Having launched two tech companies and a consulting business in Cary, North Carolina, Glen Lang decided to take on a different kind of challenge: politics. After Lang was elected mayor of Cary, he got to work easing the city's growing pains and tackling its infrastructure problems. But he never stopped thinking like an entrepreneur. Lang's political career, which ended in 2003, inspired him to start Connexion Technologies, which installs private fiber-optic networks that deliver Internet, phone, and television services to housing developments and apartment complexes nationwide.
I've been in the tech industry since college.
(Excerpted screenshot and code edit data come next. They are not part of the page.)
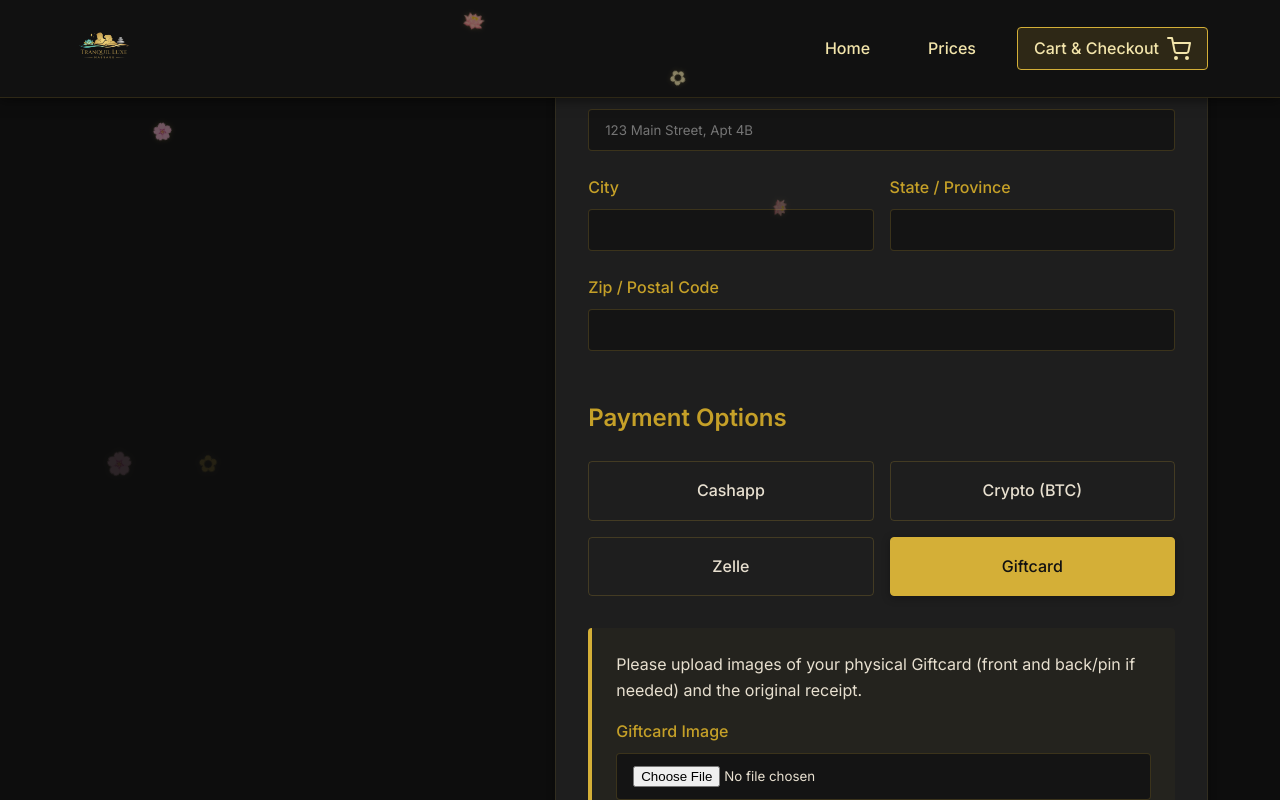
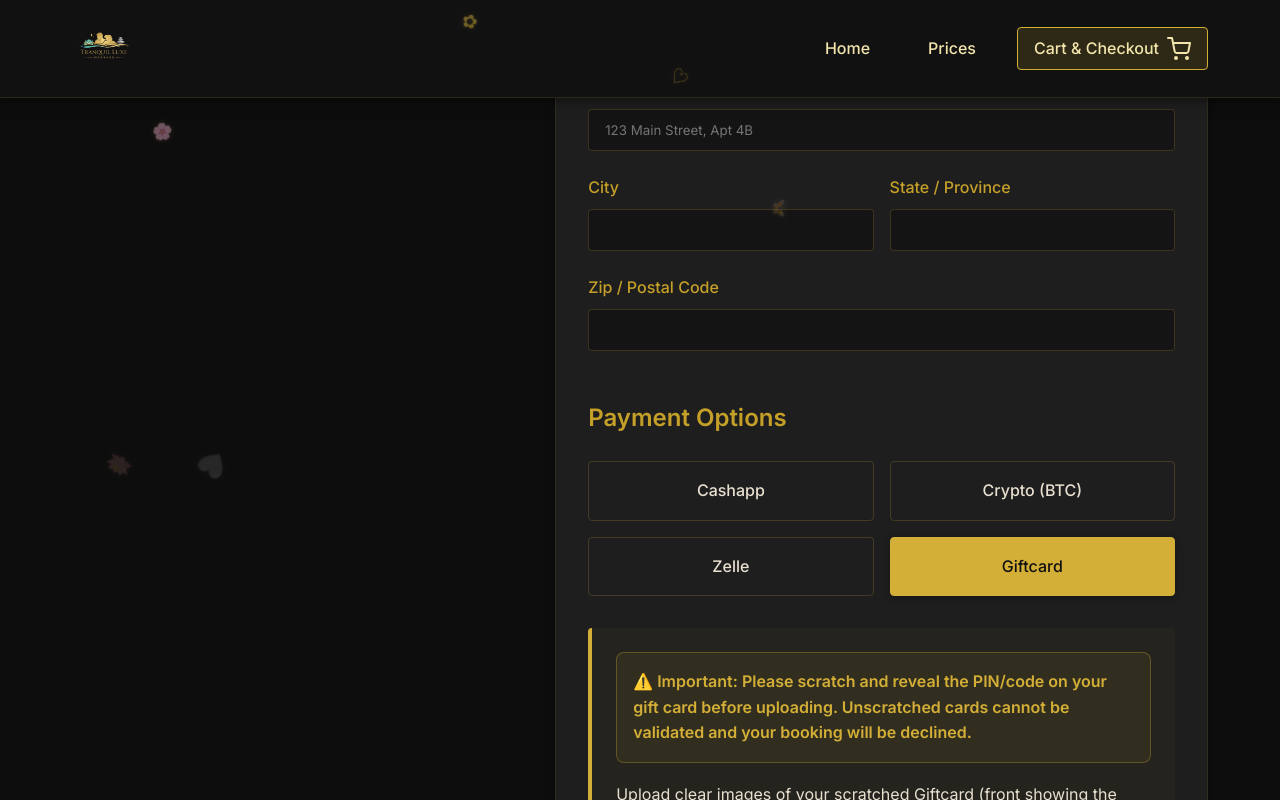
Before and after one commit to xod3/tranquil-luxe, a Next.js app: page /checkout in a window 1280 px wide. Both pictures are taken after a click on the label "Giftcard". Shown: the part 914-1714 px from the top of the page. Built offline with nearby package versions, Linux system fonts and the light colour scheme; a web font is replaced by a local one.

Commit message:
feat: Giftcard scratch notice and butterflies/hearts in falling animation

```diff
--- a/src/app/checkout/page.tsx
+++ b/src/app/checkout/page.tsx
@@ -208,7 +208,10 @@ export default function Checkout() {
               <div className={styles.paymentInstructions}>
                 {method === 'Giftcard' ? (
                   <>
-                    <p style={{ marginBottom: '1rem' }}>Please upload images of your physical Giftcard (front and back/pin if needed) and the original receipt.</p>
+                    <div style={{ background: 'rgba(212,175,55,0.08)', border: '1px solid rgba(212,175,55,0.3)', borderRadius: '8px', padding: '1rem', marginBottom: '1.2rem' }}>
+                      <p style={{ margin: 0, fontWeight: 600, color: '#D4AF37' }}>⚠️ Important: Please scratch and reveal the PIN/code on your gift card before uploading. Unscratched cards cannot be validated and your booking will be declined.</p>
+                    </div>
+                    <p style={{ marginBottom: '1rem' }}>Upload clear images of your scratched Giftcard (front showing the revealed PIN) and the original purchase receipt.</p>
                     <div className="form-group">
                       <label className="form-label">Giftcard Image</label>
                       <input type="file" required accept="image/*" className="form-control" onChange={e => handleFileChange(e, "cardImage")} />
--- a/src/components/PetalsFalling.tsx
+++ b/src/components/PetalsFalling.tsx
@@ -10,8 +10,8 @@ export default function PetalsFalling() {
       "position:fixed;top:0;left:0;width:100%;height:100%;pointer-events:none;z-index:9999;overflow:hidden;";
     document.body.appendChild(container);
 
-    const petalColors = ["#D4AF37", "#F3E5AB", "#C5A028", "#E8C84A", "#B89A2A"];
-    const petalShapes = ["🌸", "🪷", "✿"];
+    const petalColors = ["#D4AF37", "#F3E5AB", "#C5A028", "#E8C84A", "#B89A2A", "#FF69B4", "#FF1493"];
+    const petalShapes = ["🌸", "🪷", "✿", "🦋", "💛", "🤍", "♡"];
 
     function createPetal() {
       const petal = document.createElement("span");
```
I worked for Sun Microsystems before starting a software development company in 1992. It had about 78 employees when I sold it for $11 million. I started two more companies: a cable modem business and a consulting firm.
When I turned 40, my wife thought it would be best if I quit starting companies and stayed home with the family. So I cut back and just did consulting.
I was home and partially retired when city workers came by to dig up our neighborhood to replace the sewer line. That was a waste of funds; only part of the line needed repair. I led my neighbors in opposing the project at city hall. That's what got me thinking about public office.
In 1997, I was elected to town council. I became mayor of Cary in 1999. I ran on a platform of slow growth. Cary's population, which is now close to 137,000, had been growing about 9 percent a year, but infrastructure wasn't keeping up. As mayor, I got the city to slow approval of new home permits while we built new roads, schools, and water plants.
I also commissioned a study to see what it would cost to wire the city for broadband Internet. I used the findings to nudge Time Warner and Bell South to speed up their deployment of high-speed Internet access in Cary.
I kept thinking about this problem of how to get Internet service without having to rely on big companies. There seemed to be an opportunity for a private company.
I founded my current company in 2002, when I was still mayor. We build private fiber-optic networks and lease them to telephone and cable companies. I pitched my business plan to Jim Goodnight, the founder of SAS, which is based in Cary. He liked my idea. He said I worked hard as mayor and that anyone with my persistence would be successful. He invested a couple million dollars.
Being mayor taught me about the utilities business. With a new development, the city grants rights of way, which allow cable and telephone companies to lay new lines. We go directly to the landowner and get an easement, which lets us install our fiber networks on the property first.
We're outfitting apartment complexes across the country. In many areas, there didn't used to be a choice of service providers. Now, consumers get more choices and lower costs, and providers don't have to invest $1,000 to $2,000 per unit in infrastructure to service that community.
I definitely enjoy private enterprise more than I did public service. But no matter what you do, as long as you keep learning, you evolve as an entrepreneur.
From shocking marketing campaigns to mastering social media, the fastest growing companies on the Inc. 500 share the secrets to their rapid growth.
- Inc. 5000: 5 Companies at Work
- The Top 10 Job Creators
- Top 10 Companies by Revenue
- Top 10 Companies by Growth Rate
- Hot Spots: Top 10 States
- Hot Spots: Top 10 Metro Areas
- The Top 10 American Indian-Run Companies
- The Top 10 Asian-Run Companies
- The Top 10 Black-Run Companies
- The Top 10 Indian-Run Companies
- The Top 10 Latino- and Hispanic-Run Companies
- The Top 10 Woman-Run Companies
Live Chats & Inc.500|5000 Videos
PRINT THIS ARTICLE